A while back, I heard a talk by a person who had been a personal adviser to one of our country’s presidents.  He talked about going to the Oval Office – commonly referred to as the most powerful office in the world – and being struck by how limited a president’s power really is.  Without Congress, the judiciary, his cabinet, and his political allies, this politician’s power looked a lot smaller than we might think.

A lot of people think that senior leaders – by definition – have the most power in an organization.  In fact, if you watch the behavior of many people in any organization, you can see that they think that senior leaders have virtually infinite power. (Yes, a few of these senior leaders suffer this delusion too, but hey, that’s a topic for a future post.)

The fact is, nothing is further from the truth.  Everyone lives in an influence box with limits on what they can and can’t do.  It’s just that the limits aren’t always terribly clear… that is, until you find one!  You thought you could make a certain decision or go in a certain direction or open up a certain line of questioning in your organization – and then, bang! – you bump into the edge of your box. A boss or board member or colleague says, “Whoa! What are you doing? That’s not going to happen…”

Of course, this happens most to leaders who have joined a new company or have been promoted into new roles.  But it can happen to anyone. (While frustrating, I’d argue it’s often a good thing because it shows that a leader is taking initiative and pushing boundaries.)

The natural questions for any leader are simply:

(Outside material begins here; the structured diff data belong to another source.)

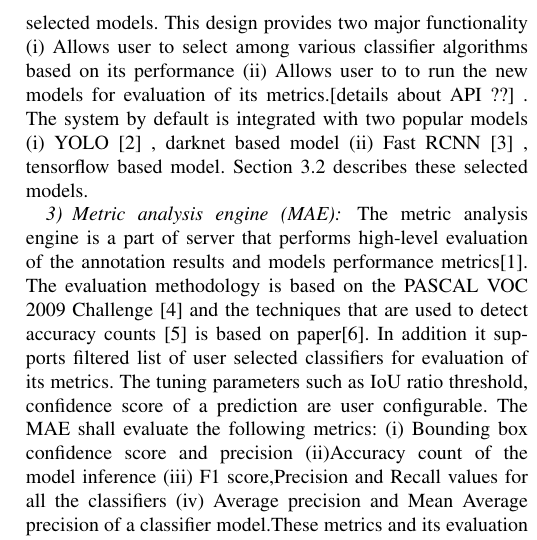
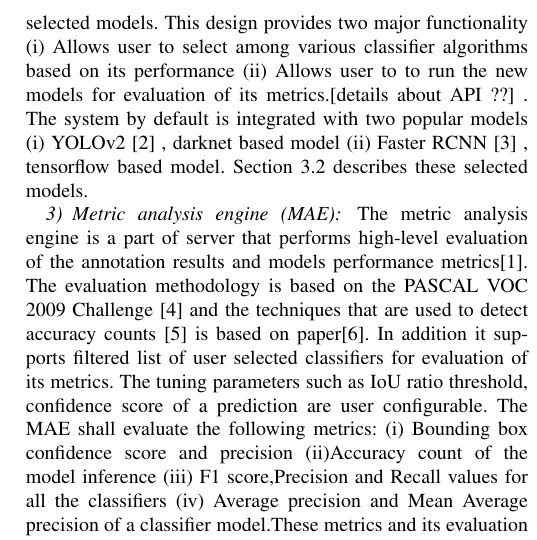
Before and after one commit to unnikrishnankgs/SpartaIVADL_paper, a LaTeX paper (end_to_end_pipeline_vdnn_dev_ev_tr.tex): part of one column of page 3 of 6, cut so that both start at the same text. Compiled offline with pdfLaTeX; a LaTeX package or settings file that is missing is left out.

Commit message:
It's YOLOv2 and Faster-RCNN not YOLO, fast rcnn

```diff
--- a/end_to_end_pipeline_vdnn_dev_ev_tr.tex
+++ b/end_to_end_pipeline_vdnn_dev_ev_tr.tex
@@ -510,7 +510,7 @@ The Integrated Video Annotation for Deep Learning (IVADL) tool is a web applicat
 \subsubsection{Server}
 The back-end of the system is the Server hosting  the  video/image-set database in [? where to deploy the web app]. The server module could be hosted on a CUDA enabled server, like the NVIDIA DGX. It implements basic video annotation features like managing user-account, retrieving annotation data, evaluating the metrics, presenting the results and managing the classification label. There can be administrator users and staff users. Administrator will be able to add/delete users, video annotation jobs, classification labels for annotation. Staff users will be able to view the video annotation jobs and annotate appropriately the objects identified under the list of provided labels.
 \subsubsection{Model interface (MI)}
-The classifier models are the core component of the auto-annotation system. With a view to make the system flexible, application programming interface (API) is provided as a part of the system to add/remove models, select from multiple models, compare the  evaluation results between selected models. This design provides two major functionality (i) Allows user to select among various classifier algorithms based on its performance (ii)  Allows user to  to run the new models for evaluation of its metrics.[details about API ??] . The system by default is integrated with two popular models (i) YOLO [2] , darknet based model (ii) Fast RCNN [3] , tensorflow based model. Section 3.2 describes these selected models.
+The classifier models are the core component of the auto-annotation system. With a view to make the system flexible, application programming interface (API) is provided as a part of the system to add/remove models, select from multiple models, compare the  evaluation results between selected models. This design provides two major functionality (i) Allows user to select among various classifier algorithms based on its performance (ii)  Allows user to  to run the new models for evaluation of its metrics.[details about API ??] . The system by default is integrated with two popular models (i) YOLOv2 [2] , darknet based model (ii) Faster RCNN [3] , tensorflow based model. Section 3.2 describes these selected models.
 \subsubsection{Metric analysis engine (MAE)}
 The metric analysis engine is a part of server that performs high-level evaluation of the annotation results and models performance metrics[1].  The evaluation methodology is based on the PASCAL VOC 2009 Challenge [4] and the techniques that are used to detect accuracy counts [5] is based on paper[6]. In addition it supports filtered list of user selected classifiers for evaluation of its metrics. The tuning parameters such as IoU ratio threshold, confidence score of a prediction are user configurable. The MAE shall evaluate the following metrics:
 (i) Bounding box confidence score and precision (ii)Accuracy count of the model inference (iii) F1 score,Precision and Recall values for all the classifiers (iv) Average precision and Mean Average precision of a classifier model.These metrics and its evaluation are presented graphically in a table or graph format by MAE as shown below.
```
Also changed, not shown: end_to_end_pipeline_vdnn_dev_ev_tr.tex (2 more changed lines).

  • How big is my box – really? Where are the specific limits today? Why?
  • How can I enlarge my box so that I can get more good stuff done for my customers and colleagues?
  • How do I focus my energy – and the energy of my organization – on the things that are a) in our box or b) will enlarge our box rather than wasting energy on stuff outside our box?
How would you answer those questions?